Back into the woods we went. You could HEAR the finish line. I knew we were close. But I also knew this was not just a Spartan Race, it was THE world championships. We’d HAVE to climb that mountain again.
And I was right. A short climb, but a gnarly, steep, downed tree covered climb none the less. What made it most bearable was the fact that without a doubt, the summit of this climb marked the start of the descent straight towards the finish line. Maybe a quarter mile total up, and then it would be all over.
As we approached the finish line, I completely un-jokingly asked Geoff, who had been cramping miserably, if he could even jump over the fire.
Eight hours and forty eight minutes later. We made it. And not a moment too soon.
Conclusion: I had a good day. My nutrition was spot on (Clif shot blocks, Clif bars, Hammer endurolytes, and those baby food fruit puree squeeze pouches). My time wasn’t fast, but it was consistent and steady, and finished right in the middle of the pack of those who actually crossed the finish line within the cutoff time. I stayed warm. And most of all, I had FUN.
I can truly say I had fun on this course.
That said, I’m going to have to think long and hard about ever doing this race again. For so, so many reasons; some that I can’t begin to put into words, and some that others will put into words for me. What concerns me the most about this race and its increasing difficulty is the increasing number of people on the course who have absolutely no idea what they are up against. I saw, no exaggeration, hundreds of people without hydration packs, without nutrition, looking absolutely miserable and moving far slower than they should have been. The number of unprepared people on the course slow down the entire race field, and contribute to an overall safety hazard. I certainly don’t want to sound elitest; I truly DO want to see people of all types out there on the World Championship course tackling this Beast. But, and a huge *but*, I want to see those people prepared. This isn’t just another “get people off of the couch” Spartan Race, it is the World Championships, THE most difficult course they offer, by leaps and bounds. And I think Spartan Race has a certain amount of responsibility to ensure the people on the course have the physical ability to be on that course, and to remain safe. An idea I’ve heard tossed around the past 48 hours is perhaps a qualification to run the Beast. Not a time standard, but instead a proof of a recent previous course completion, such as another Beast or one of the more difficult Super courses.
Bottom line: this race simply isn’t what it used to be…for me. But I’ve taken from it what I needed to.

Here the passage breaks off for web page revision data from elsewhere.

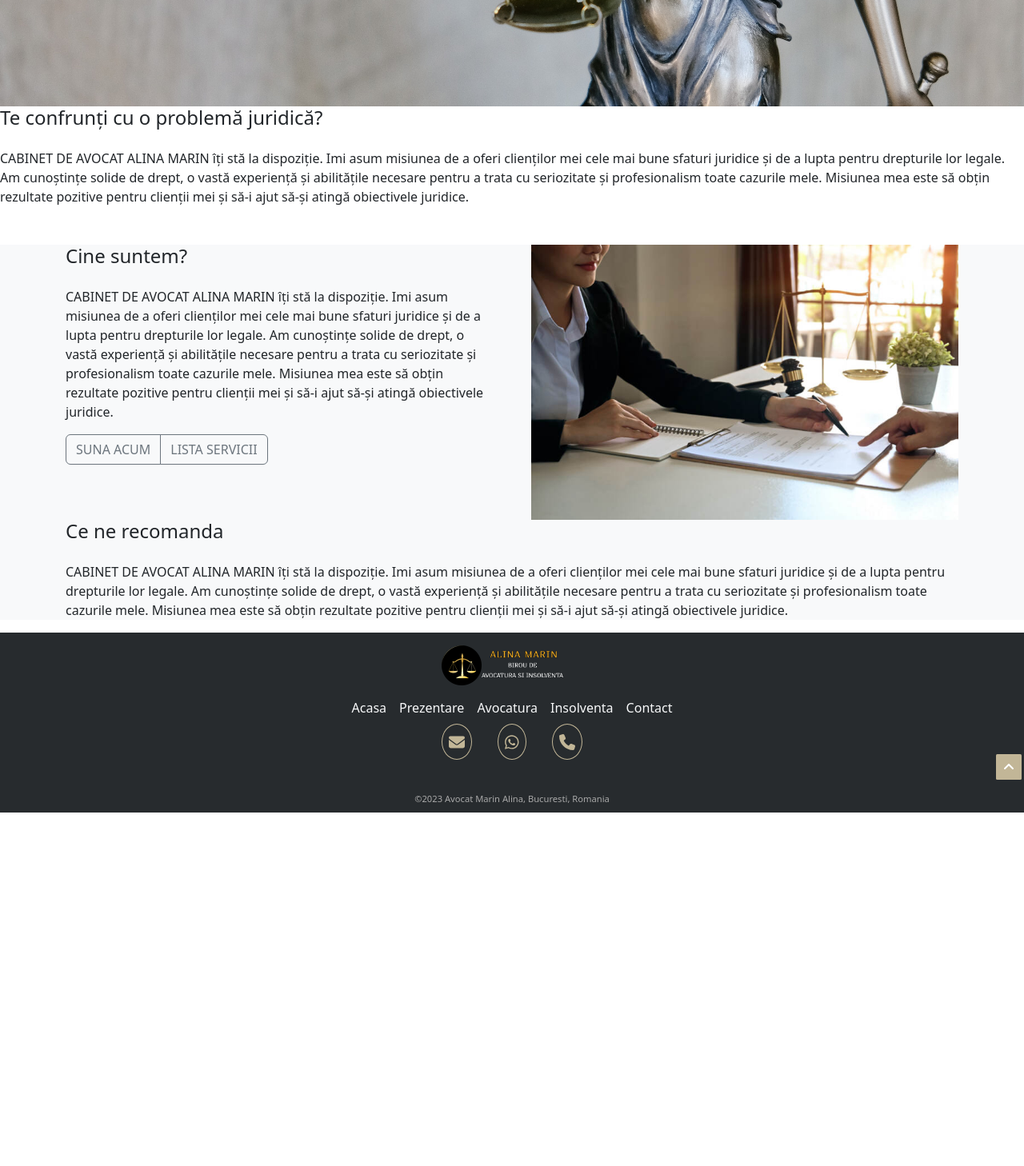
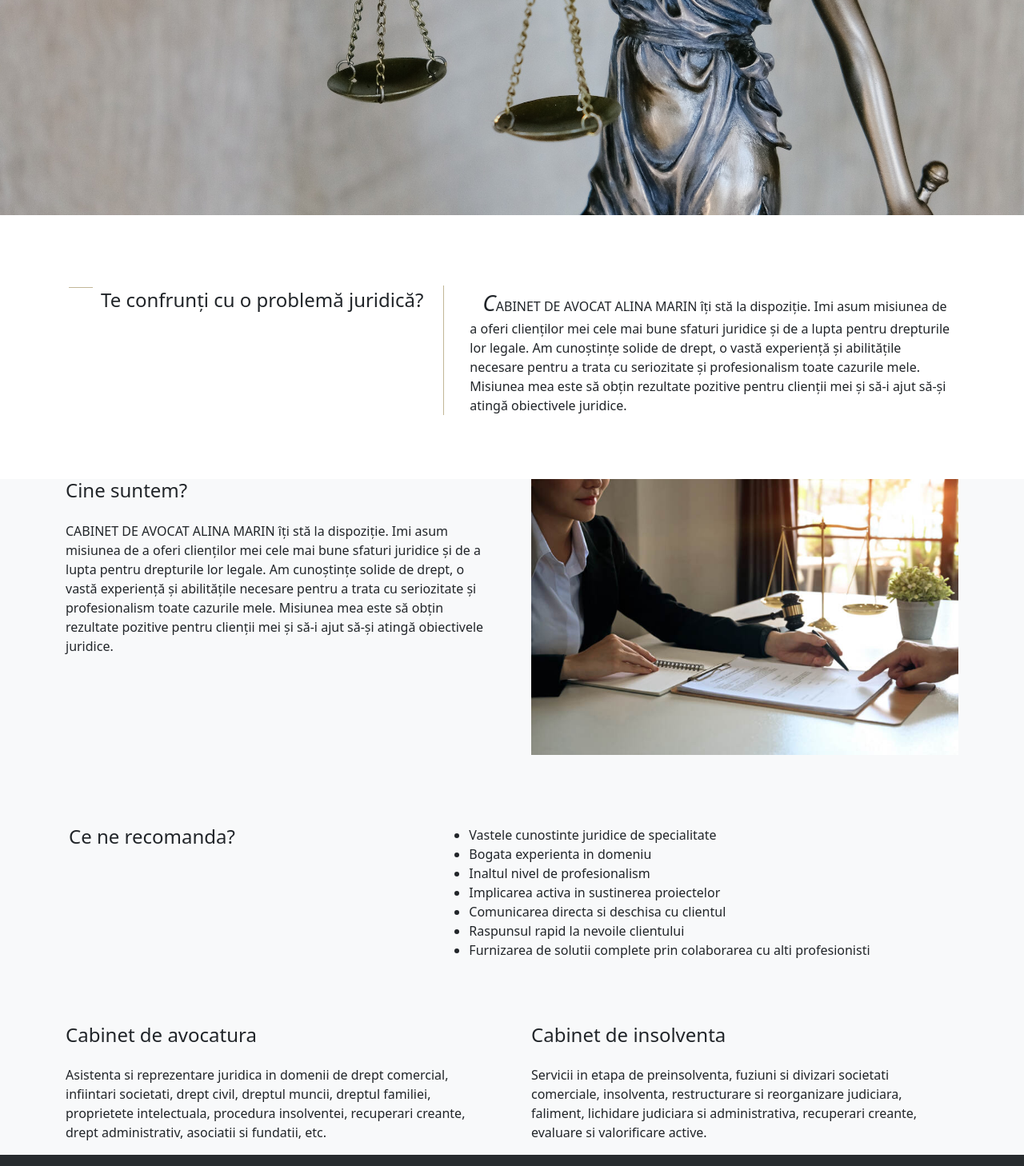
Before and after one commit to AlexJora/lawyer-website, a React (Create React App) app in the folder client/: page / in a window 1280 px wide. Shown: the part 720-2178 px from the top of the page at 80% size. Before the commit the page ends 1736 px from the top, so only its background shows below. Built offline with nearby package versions, Linux system fonts and the light colour scheme.

Commit message:
problem section from home page

```diff
--- a/client/src/components/Footer.js
+++ b/client/src/components/Footer.js
@@ -22,15 +22,15 @@ const Footer = () => {
                 <a href='#' className='p-2 text-decoration-none text-light'>Contact</a>
               </div>
 
-              <div className="footer-social ">
-                <span className='p-2 fs-5'>
+              <div className="footer-social " >
+                <span className='fs-3'>
 
                   <FontAwesomeIcon icon={faEnvelope} />
                 </span>
-                <span className=" p-2 fs-5">
+                <span className="fs-3">
                   <FontAwesomeIcon icon={faWhatsapp} />
                 </span>
-                <span className=" p-2 fs-5">
+                <span className="fs-3">
                   <FontAwesomeIcon icon={faPhone} />
                 </span>
               </div>
--- a/client/src/custom.css
+++ b/client/src/custom.css
@@ -50,11 +50,15 @@
   margin-left: -1.5rem;
 }
 
+.footer-social {
+  margin-bottom: -2rem;
+
+}
+
 .footer-social span {
   color: #c2b697;
-  border: 1px solid #c2b697;
-  border-radius: 50%;
   margin: 1rem;
+
 }
 
 .scroll-to-top {
@@ -99,6 +103,21 @@
   z-index: 1;
 }
 
+.decorative-line {
+  display: inline-block;
+  width: 30px;
+  height: 1px;
+  margin-bottom: 40px;
+  margin-right: 10px;
+  background-color: #c2b697;
+}
+
+.text-separator {
+  border-left: 1px solid #c2b697;
+  padding-left: 2rem;
+  text-indent: 1rem;
+}
+
 
 /* FOOTER====================== */
 /* FOOTER====================== */
--- a/client/src/pages/Acasa.js
+++ b/client/src/pages/Acasa.js
@@ -6,12 +6,13 @@ const Acasa = () => {
   return (
     <>
       <section>
-        {/*navbar*/}
+        {/*NAVBAR=========*/}
         <Navbar />
-        {/* banner */}
-
-        {/*intro*/}
-        {/* style={{ height: '30rem' }} */}
+        {/*BANNER========= */}
+        <section>
+          <div style={{ backgroundColor: '#c2b697', height: '3rem', color: ' #272B2E', marginTop: '5.5rem', textAlign: "center" }}> Cabinet de avocatura si insolventa BUCURESTI</div>
+        </section>
+        {/* HERO=========== */}
         <section>
           <div className='wraper'>
             <img src="hero.jpg" className="img-fluid" alt="books" />
@@ -22,11 +23,34 @@ const Acasa = () => {
             </div>
           </div>
         </section>
-        <section>
-          <h4 className='mb-4'>Te confrunți cu o problemă juridică?</h4>
-          <p>CABINET DE AVOCAT ALINA MARIN îți stă la dispoziție. Imi asum misiunea de a oferi clienților mei cele mai bune sfaturi juridice și de a lupta pentru drepturile lor legale. Am cunoștințe solide de drept, o vastă experiență și abilitățile necesare pentru a trata cu seriozitate și profesionalism toate cazurile mele. Misiunea mea este să obțin rezultate pozitive pentru clienții mei și să-i ajut să-și atingă obiectivele juridice.</p>
-        </section>
-        <section id="intro" className="bg-light mt-5">
+
+
+        {/*TE CONFRUNTI CU O PROBLEMA========= */}
+        <section className='problem container mt-5 p-3'>
+          <div className="row mt-4 gx-3 flex-column flex-md-row">
+            <div className="col col-md-5 order-md-2">
+              <div className="d-flex align-items-center">
+                <div className="decorative-line"></div>
+                <h4 className="h-50 lh-base">Te confrunți cu o problemă juridică?</h4>
+              </div>
+            </div >
+            <div className="col col-md-7 order-md-2">
+              <p className='text-separator'><span className='fst-italic fs-3'>C</span>ABINET DE AVOCAT ALINA MARIN îți stă la dispoziție. Imi asum misiunea de a oferi clienților mei cele
+                mai bune sfaturi juridice și de a lupta pentru drepturile lor legale. Am cunoștințe solide de drept, o
+                vastă experiență și abilitățile necesare pentru a trata cu seriozitate și profesionalism toate cazurile
+                mele. Misiunea mea este să obțin rezultate pozitive pentru clienții mei și să-i ajut să-și atingă
+                obiectivele juridice.</p>
+            </div>
+          </div >
+        </section >
+
+
+
+
+
+
+        {/*CINE SUNTEM========== */}
+        < section id="intro" className="bg-light mt-5" >
           <div className="container">
             <div className="row mt-4 gx-5 flex-column flex-md-row">
               <div className="col col-md-6 order-md-2">
@@ -35,26 +59,60 @@ const Acasa = () => {
               <div className="col col-md-6 order-md-1 mt-5 mt-md-0">
                 <h4 className='mb-4'>Cine suntem?</h4>
                 <p>CABINET DE AVOCAT ALINA MARIN îți stă la dispoziție. Imi asum misiunea de a oferi clienților mei cele mai bune sfaturi juridice și de a lupta pentru drepturile lor legale. Am cunoștințe solide de drept, o vastă experiență și abilitățile necesare pentru a trata cu seriozitate și profesionalism toate cazurile mele. Misiunea mea este să obțin rezultate pozitive pentru clienții mei și să-i ajut să-și atingă obiectivele juridice.</p>
-                <div className="btn-group">
-                  <button type="button" className="btn btn-outline-secondary">SUNA ACUM</button>
-                  <button type="button" className="btn btn-outline-secondary">LISTA SERVICII</button>
-                </div>
+
               </div>
-
             </div>
-            <section>
-              <h4 className='mb-4'>Ce ne recomanda</h4>
-              <p>CABINET DE AVOCAT ALINA MARIN îți stă la dispoziție. Imi asum misiunea de a oferi clienților mei cele mai bune sfaturi juridice și de a lupta pentru drepturile lor legale. Am cunoștințe solide de drept, o vastă experiență și abilitățile necesare pentru a trata cu seriozitate și profesionalism toate cazurile mele. Misiunea mea este să obțin rezultate pozitive pentru clienții mei și să-i ajut să-și atingă obiectivele juridice.</p>
-            </section>
           </div>
-        </section>
 
 
 
 
-        {/* footer */}
-        <Footer />
-      </section >
+
+
+
+          {/*CE NE RECOMANDA========= */}
+          <section className='problem container mt-5 p-3'>
+            <div className="row mt-4 gx-3 flex-column flex-md-row">
+              <div className="col col-md-5 order-md-2">
+                <h4>Ce ne recomanda?</h4>
+              </div >
+              <div className="col col-md-7 order-md-2">
+                <ul>
+                  <li>Vastele cunostinte juridice de specialitate</li>
+                  <li>Bogata experienta in domeniu</li>
+                  <li>Inaltul nivel de profesionalism</li>
+                  <li>Implicarea activa in sustinerea proiectelor</li>
+                  <li>Comunicarea directa si deschisa cu clientul</li>
+                  <li>Raspunsul rapid la nevoile clientului</li>
+                  <li>Furnizarea de solutii complete prin colaborarea cu alti profesionisti</li>
+                </ul>
+
+              </div>
+            </div >
+          </section >
+
+
+          {/*ARII DE ACTIVITATE========== */}
+          < section id="intro" className="bg-light mt-5" >
+            <div className="container">
+              <div className="row mt-4 gx-5 flex-column flex-md-row">
+                <div className="col col-md-6 order-md-2">
+                  <h4 className='mb-4'>Cabinet de insolventa</h4>
+                  <p>Servicii in etapa de preinsolventa, fuziuni si divizari societati comerciale, insolventa, restructurare si reorganizare judiciara, faliment, lichidare judiciara si administrativa, recuperari creante, evaluare si valorificare active.</p>
+                </div>
+                <div className="col col-md-6 order-md-1 mt-5 mt-md-0">
+                  <h4 className='mb-4'>Cabinet de avocatura</h4>
+                  <p>Asistenta si reprezentare juridica in domenii de drept comercial, infiintari societati, drept civil, dreptul muncii, dreptul familiei, proprietete intelectuala, procedura insolventei, recuperari creante, drept administrativ, asociatii si fundatii, etc.</p>
+                </div>
+              </div>
+            </div>
+          </ section>
+
+
+          {/*FOOTER======= */}
+          < Footer />
+        </section >
+      </section>
     </>
   )
 }
--- a/client/src/pages/Avocatura.js
+++ b/client/src/pages/Avocatura.js
@@ -8,6 +8,9 @@ const Avocatura = () => {
     <>
       <div>
         <Navbar />
+        <section>
+          <div style={{ backgroundColor: '#c2b697', height: '3rem', color: ' #272B2E', marginTop: '5.5rem', textAlign: "center" }}> Avocatura - domenii de practica</div>
+        </section>
         <section>
           <img src="books 1.png" className="img-fluid" alt="books" />
           {/* services */}
--- a/client/src/pages/Contact.js
+++ b/client/src/pages/Contact.js
@@ -6,8 +6,10 @@ export const Contact = () => {
   return (
     <>
       <Navbar />
-      {/* banner */}
-      <div style={{ backgroundColor: 'gray', width: '100', height: '4rem', color: 'white' }}> CONTACT</div>
+      <section>
+        <div style={{ backgroundColor: '#c2b697', height: '3rem', color: ' #272B2E', marginTop: '5.5rem', textAlign: "center" }}> Contact</div>
+      </section>
+
       <section>
         <section id="contact">
           <div className="container-lg">
--- a/client/src/pages/Insolventa.js
+++ b/client/src/pages/Insolventa.js
@@ -8,6 +8,9 @@ const Insolventa = () => {
 
         <Navbar />
         <section>
+          <div style={{ backgroundColor: '#c2b697', height: '3rem', color: ' #272B2E', marginTop: '5.5rem', textAlign: "center" }}> Servicii de insolventa</div>
+        </section>
+        <section>
           <img src="insolvency.png" className="img-fluid" alt="books" />
         </section>
         <Footer />
--- a/client/src/pages/Prezentare.js
+++ b/client/src/pages/Prezentare.js
@@ -7,21 +7,8 @@ const Prezentare = () => {
     <>
       <Navbar />
       {/* banner */}
-      <div style={{ backgroundColor: 'gray', width: '100', height: '4rem', color: 'white' }}> PREZENTARE</div>
-
-      <section id="intro" className="bg-light mt-5">
-        <div className="container">
-          <div className="row mt-4 gx-5 flex-column flex-md-row">
-            <div className="col col-md-6 order-md-2">
-              <img src="welcome-img.jpg" className="img-fluid" alt="two people signing documents" />
-            </div>
-            <div className="col col-md-6 order-md-1 mt-5 mt-md-0">
-              <h4 className='mb-4'></h4>
-              <p></p>
-
-            </div>
-          </div>
-        </div>
+      <section>
+        <div style={{ backgroundColor: '#c2b697', width: '100rem', height: '4rem', color: 'white', marginTop: '7rem' }}> PREZENTARE</div>
       </section>
 
 
```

I’ve come to Killington three times now. I’ve conquered Killington three times now (even with the 2012 Ultra Beast DNF, I still feel like I came out on top.) Each year the race gets substantially harder, and further away from what it was I came here looking for in the first place. I would absolutely, 100% recommend this race to any adventure seeker looking for a solid a$$ kicking. And I will forever be grateful for what this mountain and this course has taught me, but I think for the time being…
…my work here may be done.
(But don’t quote me on that).